What needs to be done
Copy every line from the data below in which the string "profile" can be found.

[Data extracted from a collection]
• • • • •

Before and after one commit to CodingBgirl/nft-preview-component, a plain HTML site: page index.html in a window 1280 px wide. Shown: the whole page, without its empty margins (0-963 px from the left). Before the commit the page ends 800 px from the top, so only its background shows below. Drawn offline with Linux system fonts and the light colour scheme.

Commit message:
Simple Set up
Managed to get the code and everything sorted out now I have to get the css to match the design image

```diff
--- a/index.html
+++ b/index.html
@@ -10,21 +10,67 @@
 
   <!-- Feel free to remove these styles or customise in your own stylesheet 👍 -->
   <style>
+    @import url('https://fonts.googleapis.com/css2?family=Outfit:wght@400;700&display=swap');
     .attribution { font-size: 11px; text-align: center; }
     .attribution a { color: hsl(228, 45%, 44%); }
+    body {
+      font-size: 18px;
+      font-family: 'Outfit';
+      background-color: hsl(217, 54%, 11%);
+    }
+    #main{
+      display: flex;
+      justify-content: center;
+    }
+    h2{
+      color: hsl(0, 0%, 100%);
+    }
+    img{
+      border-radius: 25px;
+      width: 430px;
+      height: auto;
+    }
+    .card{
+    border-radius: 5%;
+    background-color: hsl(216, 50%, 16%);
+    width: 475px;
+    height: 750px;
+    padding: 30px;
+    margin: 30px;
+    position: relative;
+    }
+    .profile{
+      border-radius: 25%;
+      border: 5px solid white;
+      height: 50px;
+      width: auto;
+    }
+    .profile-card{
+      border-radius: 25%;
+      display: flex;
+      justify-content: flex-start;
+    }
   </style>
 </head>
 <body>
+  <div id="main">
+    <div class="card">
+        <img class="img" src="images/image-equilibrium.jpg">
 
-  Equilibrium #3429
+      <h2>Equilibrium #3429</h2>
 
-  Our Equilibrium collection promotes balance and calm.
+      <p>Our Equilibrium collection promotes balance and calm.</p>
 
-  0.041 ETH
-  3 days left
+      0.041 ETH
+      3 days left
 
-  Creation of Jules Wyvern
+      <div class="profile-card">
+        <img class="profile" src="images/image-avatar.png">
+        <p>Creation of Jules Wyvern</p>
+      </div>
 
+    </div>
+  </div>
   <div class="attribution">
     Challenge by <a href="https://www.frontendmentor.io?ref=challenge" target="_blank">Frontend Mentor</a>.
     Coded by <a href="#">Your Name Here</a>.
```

• • • • •

Output of the exercise
+    .profile{
+    .profile-card{
+      <div class="profile-card">
+        <img class="profile" src="images/image-avatar.png">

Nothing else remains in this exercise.